(2/95) Anterior cruciate ligament tear: reliability of MR imaging to predict stability after conservative treatment.

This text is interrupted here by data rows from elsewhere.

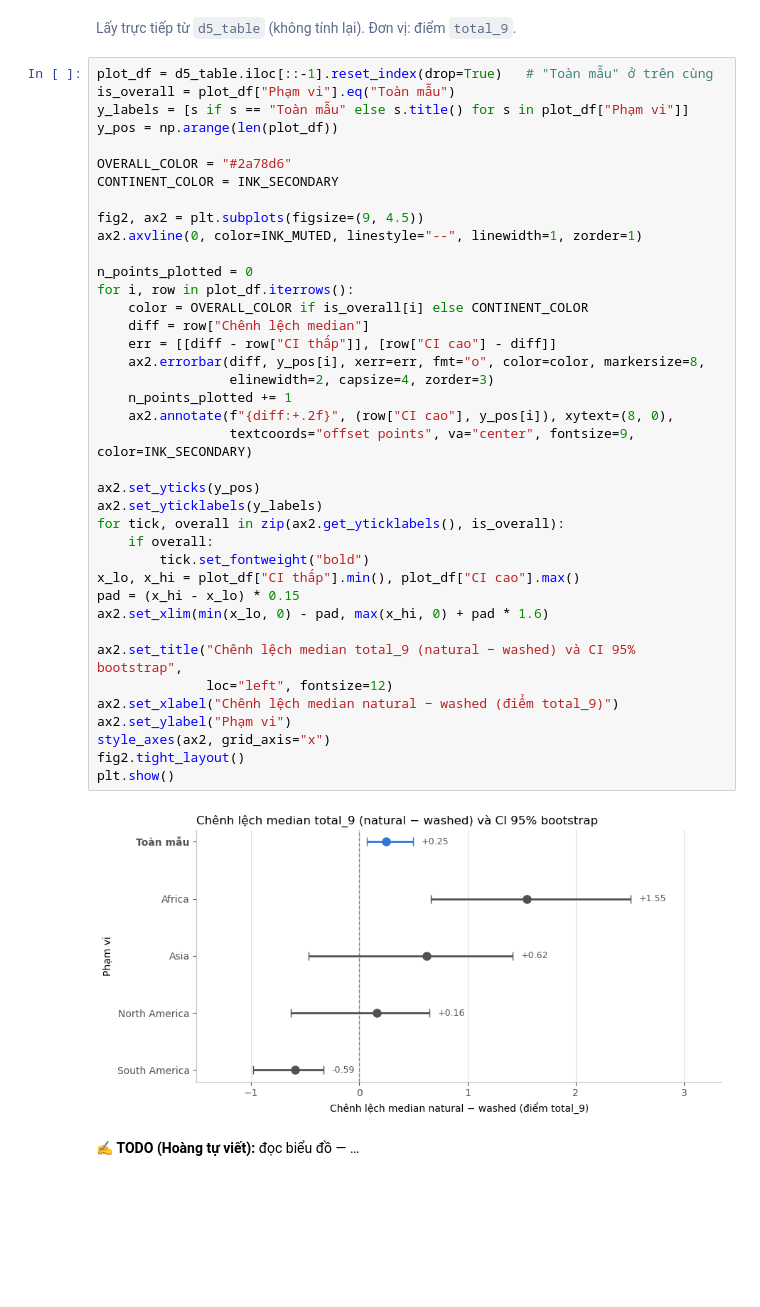
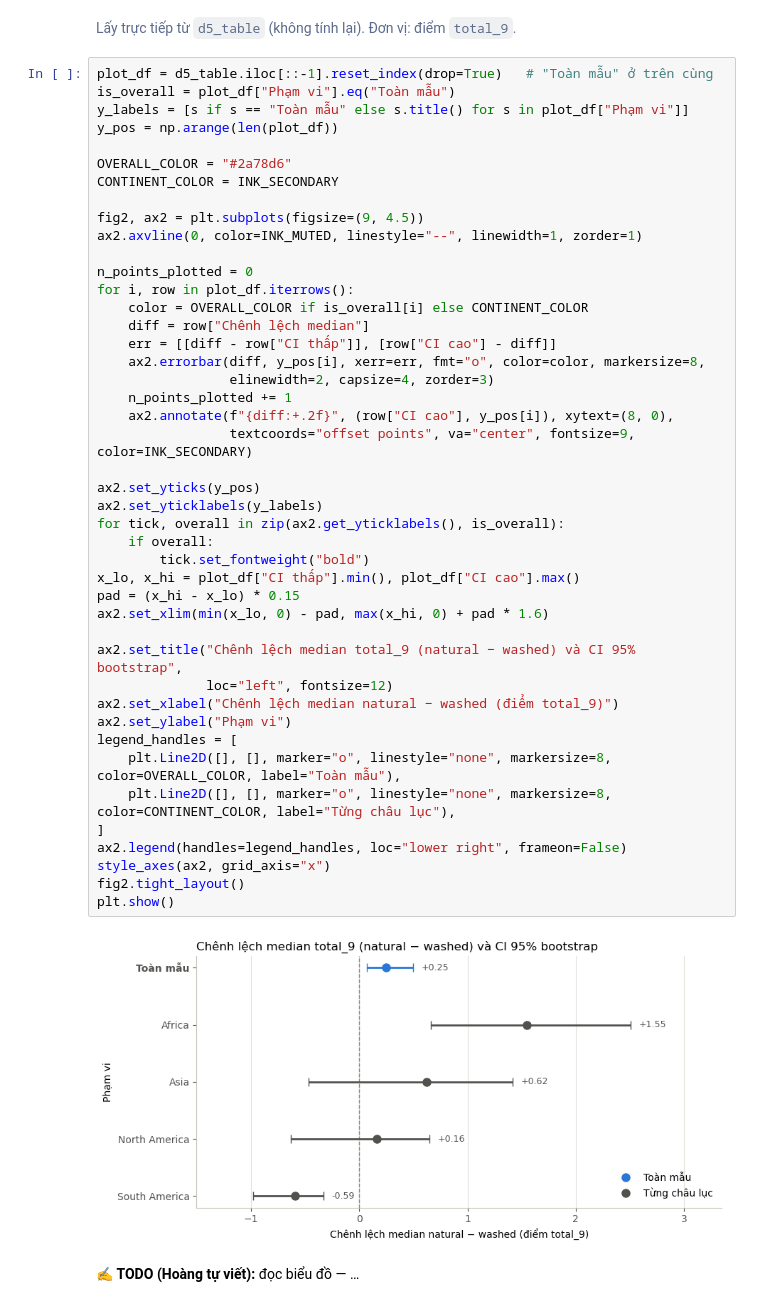
Before and after one commit to dnhoang-2006/coffee-quality, a Jupyter notebook: notebooks/02_analysis_q1.ipynb, the cells around one changed output. Cells and saved outputs as stored; diff of their text form; blank space fills up the shorter version.

Commit message:
refactor(q1): restructure into Preprocessing/Analysis/Results, add method/surprise placeholders, legend, adjusted estimate

```diff
--- a/notebooks/02_analysis_q1.ipynb
+++ b/notebooks/02_analysis_q1.ipynb
@@ -547,34 +643,39 @@ fig2, ax2 = plt.subplots(figsize=(9, 4.5))
 ax2.axvline(0, color=INK_MUTED, linestyle="--", linewidth=1, zorder=1)
 
 n_points_plotted = 0
 for i, row in plot_df.iterrows():
     color = OVERALL_COLOR if is_overall[i] else CONTINENT_COLOR
     diff = row["Chênh lệch median"]
     err = [[diff - row["CI thấp"]], [row["CI cao"] - diff]]
     ax2.errorbar(diff, y_pos[i], xerr=err, fmt="o", color=color, markersize=8,
                  elinewidth=2, capsize=4, zorder=3)
     n_points_plotted += 1
     ax2.annotate(f"{diff:+.2f}", (row["CI cao"], y_pos[i]), xytext=(8, 0),
                  textcoords="offset points", va="center", fontsize=9, color=INK_SECONDARY)
 
 ax2.set_yticks(y_pos)
 ax2.set_yticklabels(y_labels)
 for tick, overall in zip(ax2.get_yticklabels(), is_overall):
     if overall:
         tick.set_fontweight("bold")
 x_lo, x_hi = plot_df["CI thấp"].min(), plot_df["CI cao"].max()
 pad = (x_hi - x_lo) * 0.15
 ax2.set_xlim(min(x_lo, 0) - pad, max(x_hi, 0) + pad * 1.6)
 
 ax2.set_title("Chênh lệch median total_9 (natural − washed) và CI 95% bootstrap",
               loc="left", fontsize=12)
 ax2.set_xlabel("Chênh lệch median natural − washed (điểm total_9)")
 ax2.set_ylabel("Phạm vi")
+legend_handles = [
+    plt.Line2D([], [], marker="o", linestyle="none", markersize=8, color=OVERALL_COLOR, label="Toàn mẫu"),
+    plt.Line2D([], [], marker="o", linestyle="none", markersize=8, color=CONTINENT_COLOR, label="Từng châu lục"),
+]
+ax2.legend(handles=legend_handles, loc="lower right", frameon=False)
 style_axes(ax2, grid_axis="x")
 fig2.tight_layout()
 plt.show()
 # %% [output]
-[figure, old version]
+[figure, new version]
 # %% [markdown]
 ✍️ **TODO (Hoàng tự viết):** đọc biểu đồ — …
 # %% [markdown]
```
Also changed, not shown: parts of 22 cells of this notebook.
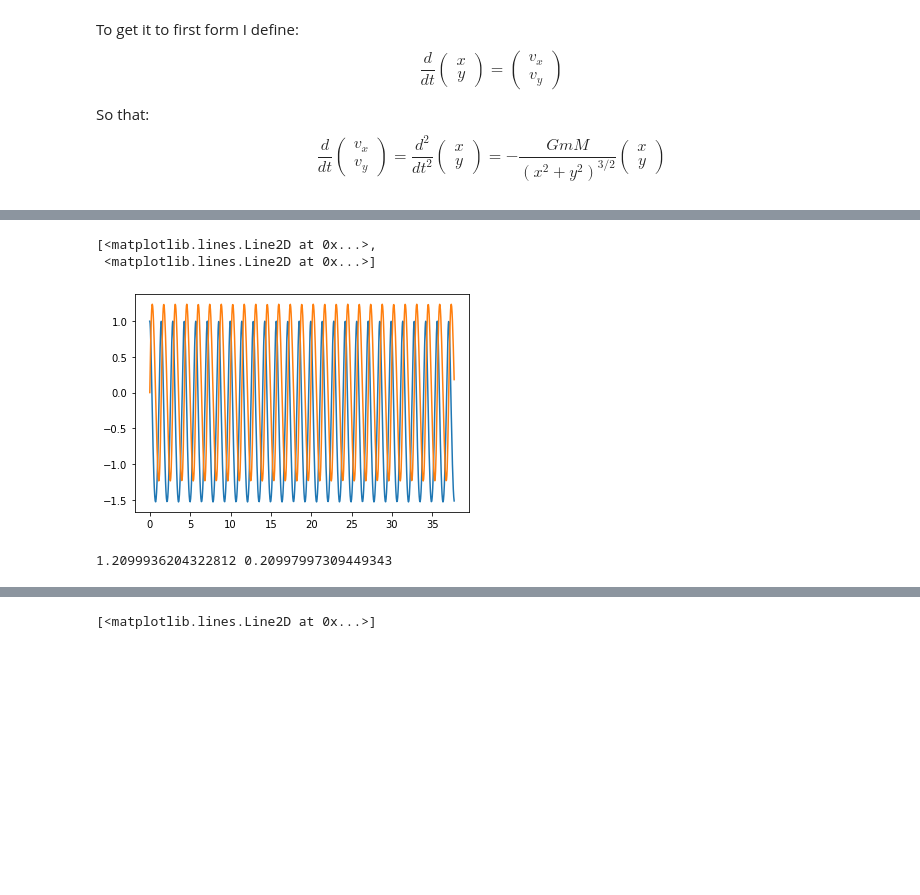
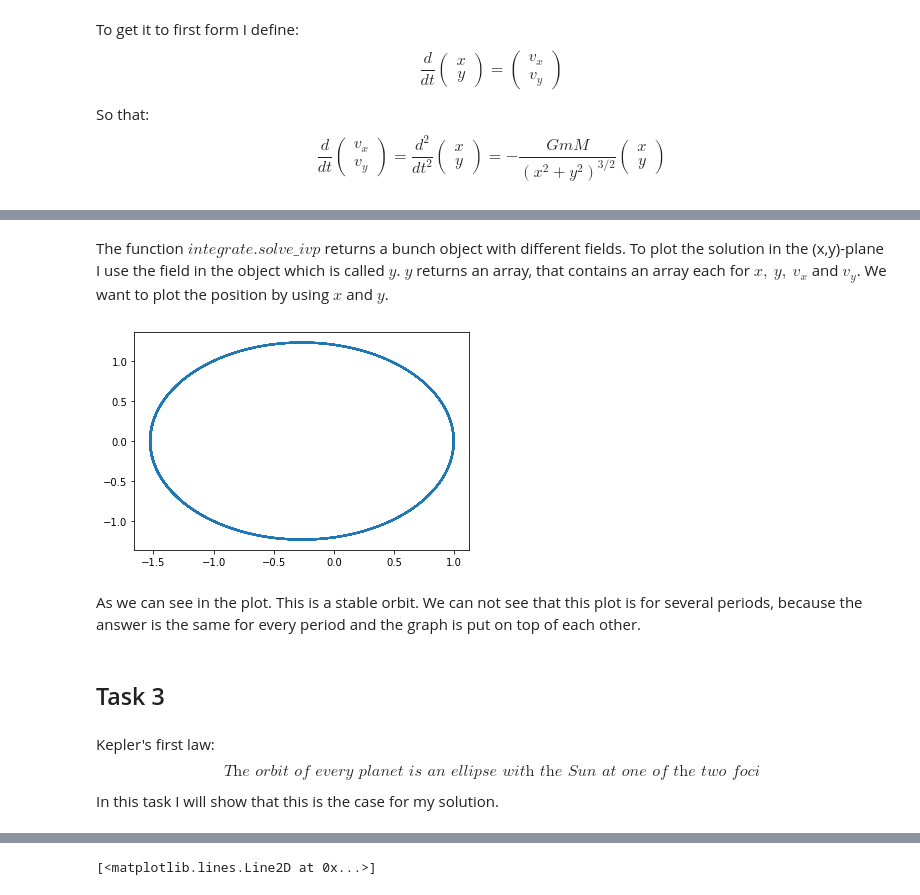
Before and after one commit to froydis98/NumeriskModellering, a Jupyter notebook: Handin2/Assignment2.ipynb, the cells around one changed output, grey strips where cells are left out. Saved outputs shown, nothing was run; the diff lists cells and outputs as text; code cells hidden in the pictures; blank space fills up the shorter version.

Commit message:
Write about task 2

```diff
--- a/Handin2/Assignment2.ipynb
+++ b/Handin2/Assignment2.ipynb
@@ -87,18 +134,11 @@ Now we the equation on first-order form.
 # %%
-from scipy import integrate, optimize
-import numpy as np
-from matplotlib import pyplot as plt
+def diffFun(t,z):
+    return [z[2], z[3], -((GM*z[0])/(z[0]**2 + z[1]**2)**(3/2)), -((GM*z[1])/(z[0]**2 + z[1]**2)**(3/2))]
 
-GM = 4 * np.pi**2
-
-f = lambda t, z: [ z[2], z[3], -((GM*z[0])/(z[0]**2 + z[1]**2)**(3/2)), -((GM*z[1])/(z[0]**2 + z[1]**2)**(3/2)) ]
-
-solution = integrate.solve_ivp(
-    f,                                  # Right hand side of the system
-    (0, 12*np.pi),                      # Interval of integration
+sol = integrate.solve_ivp(
+    diffFun,                            # Right hand side of the system
+    (0, 15*np.pi),                      # Interval of integration
     np.array([1,0,0, 1.1 * 2*np.pi]),   # Initial state
     method = "RK45",                    # Integration method, default is RK45
     rtol = 1e-10                        # Tolerance for the relative error
 )
-plt.plot(solution.y[0], solution.y[1])
-plt.show()
@@ -107,6 +145,15 @@ plt.show()
+# %% [markdown]
+The function $\textit{integrate.solve_ivp}$ returns a bunch object with different fields. To plot the solution in the (x,y)-plane I use the field in the object which is called $y$. $y$ returns an array, that contains an array each for $x,\ y,\ v_x$ and $v_y$. We want to plot the position by using $x$ and $y$.
 # %%
-plt.plot(solution.t, solution.y[0], solution.t, solution.y[1])
+plt.plot(sol.y[0], sol.y[1])
+plt.show()
 # %% [output]
-[<matplotlib.lines.Line2D at 0x...>,
- <matplotlib.lines.Line2D at 0x...>]
-[figure, old version]
+[figure, new version]
+# %% [markdown]
+As we can see in the plot. This is a stable orbit. We can not see that this plot is for several periods, because the answer is the same for every period and the graph is put on top of each other.
+# %% [markdown]
+## Task 3
+# %% [markdown]
+Kepler's first law:
+$$\textit{The orbit of every planet is an ellipse with the Sun at one of the two foci}$$
+In this task I will show that this is the case for my solution.
@@ -113,22 +170,3 @@ plt.plot(solution.t, solution.y[0], solution.t, solution.y[1])
 # %%
 def rTheta(theta, p, e):
     return p / (1 + e*np.cos(theta))
-# %%
-tlist = []
-rlist = []
-rtlist = []
-for i in range(len(solution.y[0])):
-    x = solution.y[0][i]
-    y = solution.y[1][i]
-    r = np.sqrt(x**2 + y**2)
-    theta = np.arctan2(y, x)
-    tlist.append(theta)
-    rlist.append(r)
-
-parameters = optimize.curve_fit(rTheta, tlist, rlist)
-p = parameters[0][0]
-e = parameters[0][1]
-rt = rTheta(tlist, p, e)
-print(p, e)
-# %% [output]
-1.2099936204322812 0.20997997309449343
```
Also changed, not shown: parts of 22 cells of this notebook.
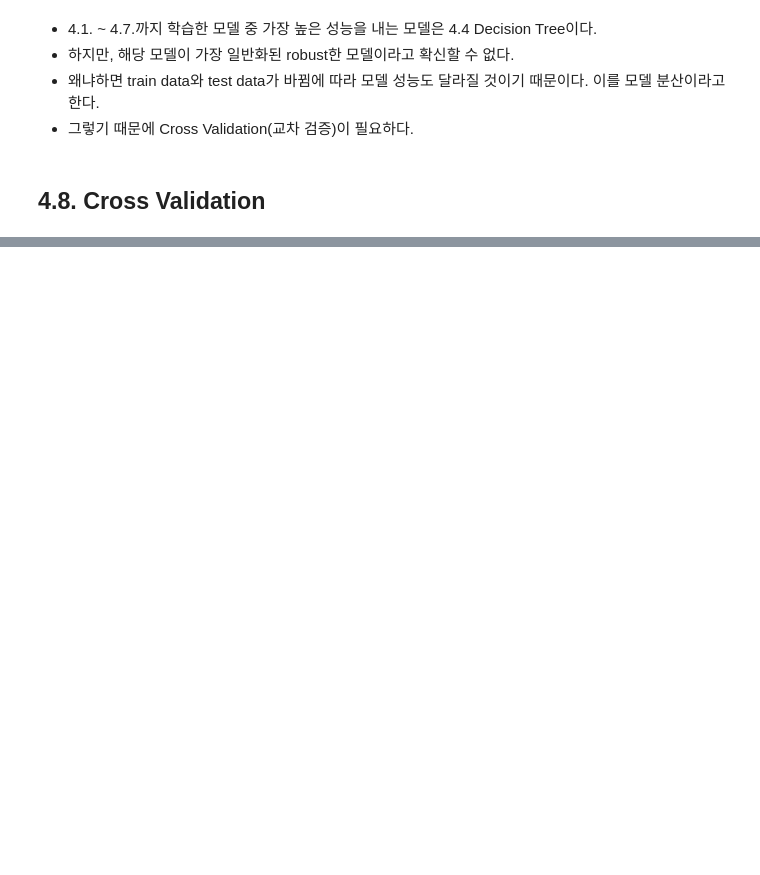
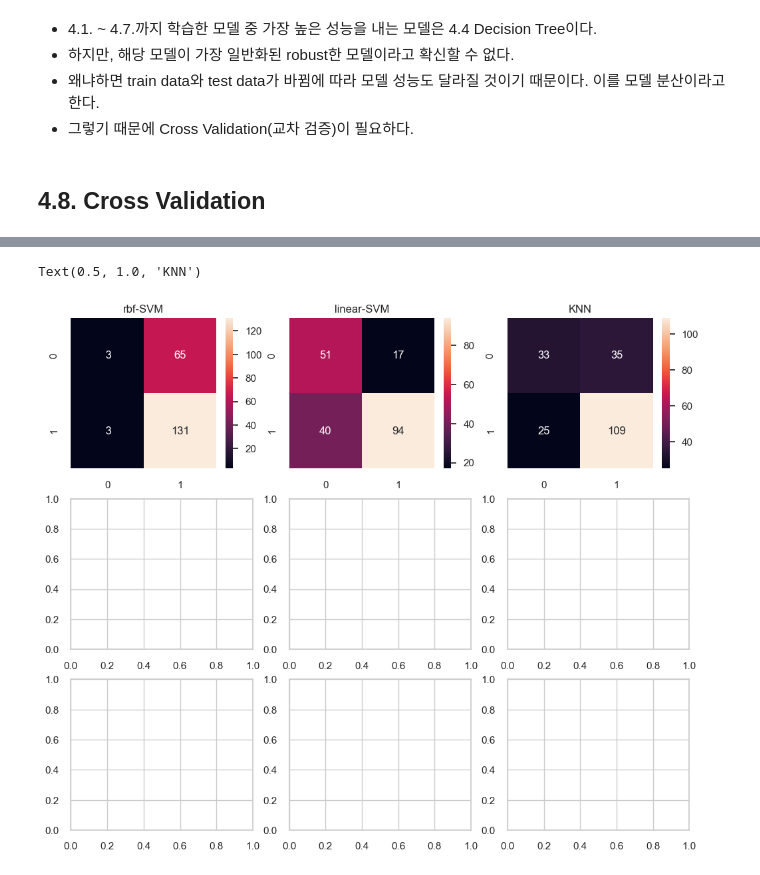
Before and after one commit to wonyeongdeok/kaggle_transcription, a Jupyter notebook: titanic.ipynb, the cells around one changed output, grey strips where cells are left out. Cells and saved outputs as stored; diff of their text form; code cells hidden in the pictures; blank space fills up the shorter version.

```diff
--- a/titanic.ipynb
+++ b/titanic.ipynb
@@ -778,0 +822,19 @@ models = [svm.SVC(kernel='linear'),
+# %%
+fmt = '2.0f'
+
+_, ax = plt.subplots(3, 3, figsize=(12,10))
+
+y_pred = cross_val_predict(svm.SVC(kernel='rbf'), X, Y, cv=kfold)
+sns.heatmap(confusion_matrix(Y, y_pred), ax=ax[0,0], annot=True, fmt=fmt)
+ax[0,0].set_title('rbf-SVM')
+
+y_pred = cross_val_predict(svm.SVC(kernel='linear'), X, Y, cv=kfold)
+sns.heatmap(confusion_matrix(Y, y_pred), ax=ax[0,1], annot=True, fmt=fmt)
+ax[0,1].set_title('linear-SVM')
+
+y_pred = cross_val_predict(KNeighborsClassifier(n_neighbors=8), X, Y, cv=kfold)
+sns.heatmap(confusion_matrix(Y, y_pred), ax=ax[0,2], annot=True, fmt=fmt)
+ax[0,2].set_title('KNN')
+# %% [output]
+Text(0.5, 1.0, 'KNN')
+[figure, added]
```
Also changed, not shown: parts of 11 cells of this notebook.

OBJECTIVE: The aim of this study is to evaluate the reliability of MR imaging to predict the stability of the torn anterior cruciate ligament (ACL) after complete recovery of the ligament's continuity. MATERIALS AND METHODS: Twenty patients with 20 knee injuries (13 males and 7 females; age range, 20-54) were enrolled in the study. The inclusion criteria were a positive history of acute trauma, diagnosis of the ACL tear by both the physical examination and the MR imaging at the initial presentation, conservative treatment, complete recovery of the continuity of the ligament on the follow up (FU) MR images and availability of the KT-2000 measurements. Two radiologists, who worked in consensus, graded the MR findings with using a 3-point system for the signal intensity, sharpness, straightness and the thickness of the healed ligament. The insufficiency of ACL was categorized into three groups according to the KT-2000 measurements. The statistic correlations between the grades of the MR findings and the degrees of ACL insufficiency were analyzed using the Cochran-Mantel-Haenszel test (p < 0.05). RESULTS: The p-values for each category of the MR findings according to the different groups of the KT-2000 measurements were 0.9180 for the MR signal intensity, 1.0000 for sharpness, 0.5038 for straightness and 0.2950 for thickness of the ACL. The MR findings were not significantly different between the different KT-2000 groups. CONCLUSION: MR imaging itself is not a reliable examination to predict stability of the ACL rupture outcome, even when the MR images show an intact appearance of the ACL. (+info)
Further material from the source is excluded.